Change detection outputs
________________________

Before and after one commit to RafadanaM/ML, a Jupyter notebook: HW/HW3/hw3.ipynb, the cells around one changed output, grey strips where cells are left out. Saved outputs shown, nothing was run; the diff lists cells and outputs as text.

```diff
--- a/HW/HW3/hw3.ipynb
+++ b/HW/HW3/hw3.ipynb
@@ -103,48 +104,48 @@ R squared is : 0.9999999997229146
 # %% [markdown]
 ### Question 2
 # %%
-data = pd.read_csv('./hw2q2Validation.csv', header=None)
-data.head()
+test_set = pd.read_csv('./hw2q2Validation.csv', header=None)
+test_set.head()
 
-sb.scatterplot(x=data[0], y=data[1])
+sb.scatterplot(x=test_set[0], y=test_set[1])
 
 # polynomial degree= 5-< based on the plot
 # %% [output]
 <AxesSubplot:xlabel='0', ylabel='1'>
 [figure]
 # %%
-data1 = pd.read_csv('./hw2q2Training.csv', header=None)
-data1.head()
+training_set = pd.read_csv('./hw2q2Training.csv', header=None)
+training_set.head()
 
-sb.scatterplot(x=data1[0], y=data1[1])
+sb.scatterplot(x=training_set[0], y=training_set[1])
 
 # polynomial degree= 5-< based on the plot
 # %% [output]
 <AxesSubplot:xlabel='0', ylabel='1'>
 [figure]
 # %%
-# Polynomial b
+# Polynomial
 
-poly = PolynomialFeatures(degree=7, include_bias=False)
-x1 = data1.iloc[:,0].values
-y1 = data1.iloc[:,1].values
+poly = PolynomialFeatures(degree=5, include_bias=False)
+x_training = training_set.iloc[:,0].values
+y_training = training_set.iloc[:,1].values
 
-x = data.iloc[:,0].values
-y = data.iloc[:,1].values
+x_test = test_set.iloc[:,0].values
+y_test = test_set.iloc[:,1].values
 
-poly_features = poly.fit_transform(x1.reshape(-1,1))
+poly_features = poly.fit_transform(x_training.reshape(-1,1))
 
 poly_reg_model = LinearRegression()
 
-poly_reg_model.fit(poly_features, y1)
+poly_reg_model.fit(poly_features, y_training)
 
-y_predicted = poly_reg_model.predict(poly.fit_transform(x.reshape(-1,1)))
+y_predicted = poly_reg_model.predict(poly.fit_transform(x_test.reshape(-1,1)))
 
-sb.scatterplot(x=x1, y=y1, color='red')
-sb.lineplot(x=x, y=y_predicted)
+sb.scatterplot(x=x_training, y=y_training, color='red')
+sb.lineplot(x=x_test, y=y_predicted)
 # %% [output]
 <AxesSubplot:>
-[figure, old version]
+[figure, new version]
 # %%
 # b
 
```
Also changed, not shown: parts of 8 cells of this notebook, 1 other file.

________________________

Send back every record, precisely as written.

Before and after one commit to RafadanaM/ML, a Jupyter notebook: HW/HW3/hw3.ipynb, the cells around one changed output, grey strips where cells are left out. Saved outputs shown, nothing was run; the diff lists cells and outputs as text.

```diff
--- a/HW/HW3/hw3.ipynb
+++ b/HW/HW3/hw3.ipynb
@@ -103,48 +104,48 @@ R squared is : 0.9999999997229146
 # %% [markdown]
 ### Question 2
 # %%
-data = pd.read_csv('./hw2q2Validation.csv', header=None)
-data.head()
+test_set = pd.read_csv('./hw2q2Validation.csv', header=None)
+test_set.head()
 
-sb.scatterplot(x=data[0], y=data[1])
+sb.scatterplot(x=test_set[0], y=test_set[1])
 
 # polynomial degree= 5-< based on the plot
 # %% [output]
 <AxesSubplot:xlabel='0', ylabel='1'>
 [figure]
 # %%
-data1 = pd.read_csv('./hw2q2Training.csv', header=None)
-data1.head()
+training_set = pd.read_csv('./hw2q2Training.csv', header=None)
+training_set.head()
 
-sb.scatterplot(x=data1[0], y=data1[1])
+sb.scatterplot(x=training_set[0], y=training_set[1])
 
 # polynomial degree= 5-< based on the plot
 # %% [output]
 <AxesSubplot:xlabel='0', ylabel='1'>
 [figure]
 # %%
-# Polynomial b
+# Polynomial
 
-poly = PolynomialFeatures(degree=7, include_bias=False)
-x1 = data1.iloc[:,0].values
-y1 = data1.iloc[:,1].values
+poly = PolynomialFeatures(degree=5, include_bias=False)
+x_training = training_set.iloc[:,0].values
+y_training = training_set.iloc[:,1].values
 
-x = data.iloc[:,0].values
-y = data.iloc[:,1].values
+x_test = test_set.iloc[:,0].values
+y_test = test_set.iloc[:,1].values
 
-poly_features = poly.fit_transform(x1.reshape(-1,1))
+poly_features = poly.fit_transform(x_training.reshape(-1,1))
 
 poly_reg_model = LinearRegression()
 
-poly_reg_model.fit(poly_features, y1)
+poly_reg_model.fit(poly_features, y_training)
 
-y_predicted = poly_reg_model.predict(poly.fit_transform(x.reshape(-1,1)))
+y_predicted = poly_reg_model.predict(poly.fit_transform(x_test.reshape(-1,1)))
 
-sb.scatterplot(x=x1, y=y1, color='red')
-sb.lineplot(x=x, y=y_predicted)
+sb.scatterplot(x=x_training, y=y_training, color='red')
+sb.lineplot(x=x_test, y=y_predicted)
 # %% [output]
 <AxesSubplot:>
-[figure, old version]
+[figure, new version]
 # %%
 # b
 
```
Also changed, not shown: parts of 8 cells of this notebook, 1 other file.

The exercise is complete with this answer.